Directions => Find the lines in the listing below that have the word "header" and give their count, nothing else.
++++++++
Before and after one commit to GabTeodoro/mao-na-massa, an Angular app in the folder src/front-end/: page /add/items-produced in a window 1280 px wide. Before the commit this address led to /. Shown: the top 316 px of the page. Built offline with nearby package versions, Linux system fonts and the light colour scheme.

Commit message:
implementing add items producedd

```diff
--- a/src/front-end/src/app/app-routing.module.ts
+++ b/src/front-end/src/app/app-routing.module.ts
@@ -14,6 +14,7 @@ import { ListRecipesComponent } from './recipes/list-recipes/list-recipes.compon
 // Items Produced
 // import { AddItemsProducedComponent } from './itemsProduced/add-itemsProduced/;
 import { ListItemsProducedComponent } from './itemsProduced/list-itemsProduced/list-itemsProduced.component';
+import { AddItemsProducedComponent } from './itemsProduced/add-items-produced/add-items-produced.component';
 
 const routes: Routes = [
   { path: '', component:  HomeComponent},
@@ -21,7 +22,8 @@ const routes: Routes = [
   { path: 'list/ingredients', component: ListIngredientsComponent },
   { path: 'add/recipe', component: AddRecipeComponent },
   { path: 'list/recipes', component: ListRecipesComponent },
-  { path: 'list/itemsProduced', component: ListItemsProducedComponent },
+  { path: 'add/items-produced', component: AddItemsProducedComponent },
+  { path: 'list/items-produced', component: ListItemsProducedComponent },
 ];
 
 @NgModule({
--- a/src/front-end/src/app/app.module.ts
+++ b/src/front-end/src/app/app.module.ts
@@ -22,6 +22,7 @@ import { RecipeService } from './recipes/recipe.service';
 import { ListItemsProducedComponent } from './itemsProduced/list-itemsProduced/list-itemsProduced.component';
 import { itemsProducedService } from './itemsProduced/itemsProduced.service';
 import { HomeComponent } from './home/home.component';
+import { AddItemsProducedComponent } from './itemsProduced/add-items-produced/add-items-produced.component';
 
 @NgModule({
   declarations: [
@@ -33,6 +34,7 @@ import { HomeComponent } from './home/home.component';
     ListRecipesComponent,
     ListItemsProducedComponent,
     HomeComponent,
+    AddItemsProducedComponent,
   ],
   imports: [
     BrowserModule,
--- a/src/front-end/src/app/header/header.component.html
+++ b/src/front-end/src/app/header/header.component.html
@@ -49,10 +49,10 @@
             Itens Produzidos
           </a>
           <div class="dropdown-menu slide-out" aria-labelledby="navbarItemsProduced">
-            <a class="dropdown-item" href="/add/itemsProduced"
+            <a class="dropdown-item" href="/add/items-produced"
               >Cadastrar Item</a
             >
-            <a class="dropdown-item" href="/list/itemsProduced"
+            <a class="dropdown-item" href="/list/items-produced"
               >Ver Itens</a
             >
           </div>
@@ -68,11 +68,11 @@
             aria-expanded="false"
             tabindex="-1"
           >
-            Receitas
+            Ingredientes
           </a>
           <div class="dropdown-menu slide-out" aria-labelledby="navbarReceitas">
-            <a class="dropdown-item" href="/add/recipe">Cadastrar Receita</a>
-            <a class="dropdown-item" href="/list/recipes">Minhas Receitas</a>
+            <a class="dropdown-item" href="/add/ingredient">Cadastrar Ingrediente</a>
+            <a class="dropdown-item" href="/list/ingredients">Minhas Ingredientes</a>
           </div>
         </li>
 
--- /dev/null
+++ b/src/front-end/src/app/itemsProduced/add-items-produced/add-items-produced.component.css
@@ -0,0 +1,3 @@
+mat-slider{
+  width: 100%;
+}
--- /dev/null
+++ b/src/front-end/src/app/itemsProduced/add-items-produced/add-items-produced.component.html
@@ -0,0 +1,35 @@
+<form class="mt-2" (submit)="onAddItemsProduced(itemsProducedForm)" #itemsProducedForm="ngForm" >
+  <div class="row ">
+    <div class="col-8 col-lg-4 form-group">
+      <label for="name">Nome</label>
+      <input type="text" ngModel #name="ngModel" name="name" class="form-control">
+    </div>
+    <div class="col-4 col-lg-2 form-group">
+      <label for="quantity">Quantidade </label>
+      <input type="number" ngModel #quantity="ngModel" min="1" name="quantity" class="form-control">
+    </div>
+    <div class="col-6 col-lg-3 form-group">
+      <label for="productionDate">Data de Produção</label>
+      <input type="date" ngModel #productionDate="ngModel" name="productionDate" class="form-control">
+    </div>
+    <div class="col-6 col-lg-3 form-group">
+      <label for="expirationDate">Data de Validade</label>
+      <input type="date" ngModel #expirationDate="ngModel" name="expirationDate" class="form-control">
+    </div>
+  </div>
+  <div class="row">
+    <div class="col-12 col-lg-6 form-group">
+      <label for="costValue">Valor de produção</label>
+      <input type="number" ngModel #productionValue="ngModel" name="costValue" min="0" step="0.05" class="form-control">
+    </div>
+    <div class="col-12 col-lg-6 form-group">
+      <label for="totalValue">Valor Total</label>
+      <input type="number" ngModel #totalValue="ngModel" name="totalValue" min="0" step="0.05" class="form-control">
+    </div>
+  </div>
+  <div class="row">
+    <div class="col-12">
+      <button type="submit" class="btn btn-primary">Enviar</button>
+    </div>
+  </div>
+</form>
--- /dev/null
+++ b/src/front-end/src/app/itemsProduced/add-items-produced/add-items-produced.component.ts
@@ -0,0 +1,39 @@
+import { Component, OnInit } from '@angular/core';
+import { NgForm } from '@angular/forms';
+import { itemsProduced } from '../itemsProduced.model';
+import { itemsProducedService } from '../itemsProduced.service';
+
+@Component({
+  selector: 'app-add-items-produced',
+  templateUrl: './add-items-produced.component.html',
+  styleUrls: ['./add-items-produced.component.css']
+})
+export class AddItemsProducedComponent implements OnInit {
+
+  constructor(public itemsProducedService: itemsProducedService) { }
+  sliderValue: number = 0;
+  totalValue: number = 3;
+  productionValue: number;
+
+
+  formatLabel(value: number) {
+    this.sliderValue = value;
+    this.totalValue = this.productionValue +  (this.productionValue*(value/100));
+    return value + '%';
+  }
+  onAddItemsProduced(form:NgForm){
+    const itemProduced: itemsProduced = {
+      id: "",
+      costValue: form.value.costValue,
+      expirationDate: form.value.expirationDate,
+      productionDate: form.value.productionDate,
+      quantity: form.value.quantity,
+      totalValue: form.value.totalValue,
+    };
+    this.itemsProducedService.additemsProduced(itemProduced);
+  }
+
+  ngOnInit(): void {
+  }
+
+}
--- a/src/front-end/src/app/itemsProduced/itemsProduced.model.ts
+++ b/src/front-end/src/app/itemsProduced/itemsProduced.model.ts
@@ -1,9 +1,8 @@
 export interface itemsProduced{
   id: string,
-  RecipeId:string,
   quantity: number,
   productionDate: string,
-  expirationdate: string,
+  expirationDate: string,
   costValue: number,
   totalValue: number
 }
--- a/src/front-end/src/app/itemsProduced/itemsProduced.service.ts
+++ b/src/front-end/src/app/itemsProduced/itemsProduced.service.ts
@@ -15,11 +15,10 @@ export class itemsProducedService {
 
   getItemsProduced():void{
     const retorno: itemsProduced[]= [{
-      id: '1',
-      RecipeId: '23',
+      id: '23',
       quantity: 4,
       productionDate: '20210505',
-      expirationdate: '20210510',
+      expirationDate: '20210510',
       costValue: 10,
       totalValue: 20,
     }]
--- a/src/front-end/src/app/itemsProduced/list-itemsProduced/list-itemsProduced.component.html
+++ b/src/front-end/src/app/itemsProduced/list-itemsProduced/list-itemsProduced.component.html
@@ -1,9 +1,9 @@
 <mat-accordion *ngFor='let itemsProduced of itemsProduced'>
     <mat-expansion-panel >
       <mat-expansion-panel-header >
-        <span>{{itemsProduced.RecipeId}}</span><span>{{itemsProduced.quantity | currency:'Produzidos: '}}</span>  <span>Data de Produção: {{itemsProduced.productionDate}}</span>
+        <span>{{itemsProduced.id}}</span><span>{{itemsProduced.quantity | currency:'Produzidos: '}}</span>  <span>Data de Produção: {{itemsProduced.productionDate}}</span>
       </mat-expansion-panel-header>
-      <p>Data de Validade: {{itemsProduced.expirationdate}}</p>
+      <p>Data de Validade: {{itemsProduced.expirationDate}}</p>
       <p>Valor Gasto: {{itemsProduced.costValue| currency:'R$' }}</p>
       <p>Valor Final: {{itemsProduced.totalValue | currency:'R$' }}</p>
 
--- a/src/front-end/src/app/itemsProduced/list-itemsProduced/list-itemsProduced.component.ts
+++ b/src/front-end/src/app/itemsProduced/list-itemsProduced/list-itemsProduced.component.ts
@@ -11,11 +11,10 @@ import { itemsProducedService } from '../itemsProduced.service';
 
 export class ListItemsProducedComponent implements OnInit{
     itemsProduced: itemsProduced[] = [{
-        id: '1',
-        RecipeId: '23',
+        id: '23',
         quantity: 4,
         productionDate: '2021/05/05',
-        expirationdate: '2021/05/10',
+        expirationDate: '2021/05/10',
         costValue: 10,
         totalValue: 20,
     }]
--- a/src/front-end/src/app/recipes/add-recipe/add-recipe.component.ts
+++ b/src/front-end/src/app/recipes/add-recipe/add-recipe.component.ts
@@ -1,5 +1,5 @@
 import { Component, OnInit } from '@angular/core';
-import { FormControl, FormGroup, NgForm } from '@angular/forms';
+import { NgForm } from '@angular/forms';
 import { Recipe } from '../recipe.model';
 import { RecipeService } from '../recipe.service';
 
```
++++++++
Reply => 4